*** Opening RECORD EXCERPTS ***

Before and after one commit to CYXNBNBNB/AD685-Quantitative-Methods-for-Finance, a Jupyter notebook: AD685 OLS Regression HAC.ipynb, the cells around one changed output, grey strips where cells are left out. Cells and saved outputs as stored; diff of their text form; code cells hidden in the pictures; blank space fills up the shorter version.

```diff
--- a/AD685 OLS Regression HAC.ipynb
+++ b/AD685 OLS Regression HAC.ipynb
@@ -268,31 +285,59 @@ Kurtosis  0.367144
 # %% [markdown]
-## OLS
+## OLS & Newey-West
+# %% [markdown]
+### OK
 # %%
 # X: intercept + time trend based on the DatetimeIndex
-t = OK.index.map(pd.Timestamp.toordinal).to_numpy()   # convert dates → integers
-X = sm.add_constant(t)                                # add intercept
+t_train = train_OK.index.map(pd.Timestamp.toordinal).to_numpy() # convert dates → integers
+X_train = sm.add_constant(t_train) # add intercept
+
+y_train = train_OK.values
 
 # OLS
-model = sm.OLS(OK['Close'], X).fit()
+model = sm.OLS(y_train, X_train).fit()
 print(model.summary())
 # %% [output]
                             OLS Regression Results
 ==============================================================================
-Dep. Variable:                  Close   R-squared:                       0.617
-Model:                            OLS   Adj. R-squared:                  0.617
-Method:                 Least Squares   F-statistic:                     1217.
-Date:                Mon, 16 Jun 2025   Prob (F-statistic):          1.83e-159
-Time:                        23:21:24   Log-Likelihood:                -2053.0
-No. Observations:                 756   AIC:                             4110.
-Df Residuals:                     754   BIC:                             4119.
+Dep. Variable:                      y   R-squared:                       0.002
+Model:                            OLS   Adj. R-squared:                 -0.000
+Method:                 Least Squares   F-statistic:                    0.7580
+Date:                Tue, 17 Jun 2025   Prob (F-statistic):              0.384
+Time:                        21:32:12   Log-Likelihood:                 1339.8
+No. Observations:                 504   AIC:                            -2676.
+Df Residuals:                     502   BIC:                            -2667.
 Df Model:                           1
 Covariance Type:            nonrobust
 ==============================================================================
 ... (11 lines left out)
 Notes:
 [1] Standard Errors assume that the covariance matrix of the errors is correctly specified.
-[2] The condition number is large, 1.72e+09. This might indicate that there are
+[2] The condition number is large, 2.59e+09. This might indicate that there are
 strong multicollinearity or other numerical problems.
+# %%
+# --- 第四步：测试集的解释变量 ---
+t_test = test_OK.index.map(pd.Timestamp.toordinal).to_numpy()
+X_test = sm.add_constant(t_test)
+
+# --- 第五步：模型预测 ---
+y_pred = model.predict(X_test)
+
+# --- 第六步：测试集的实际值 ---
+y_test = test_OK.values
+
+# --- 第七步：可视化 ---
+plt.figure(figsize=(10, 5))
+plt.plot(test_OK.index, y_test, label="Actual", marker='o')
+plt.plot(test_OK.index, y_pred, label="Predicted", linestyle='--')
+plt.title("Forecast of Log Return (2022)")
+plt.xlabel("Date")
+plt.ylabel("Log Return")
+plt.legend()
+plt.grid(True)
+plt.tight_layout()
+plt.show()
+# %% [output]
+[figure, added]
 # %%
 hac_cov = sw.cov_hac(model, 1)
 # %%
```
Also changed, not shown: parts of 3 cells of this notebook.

*** Closing RECORD EXCERPTS ***

(TASK) Report only how many lines above include "plot".

(EXERCISE SOLUTION) 2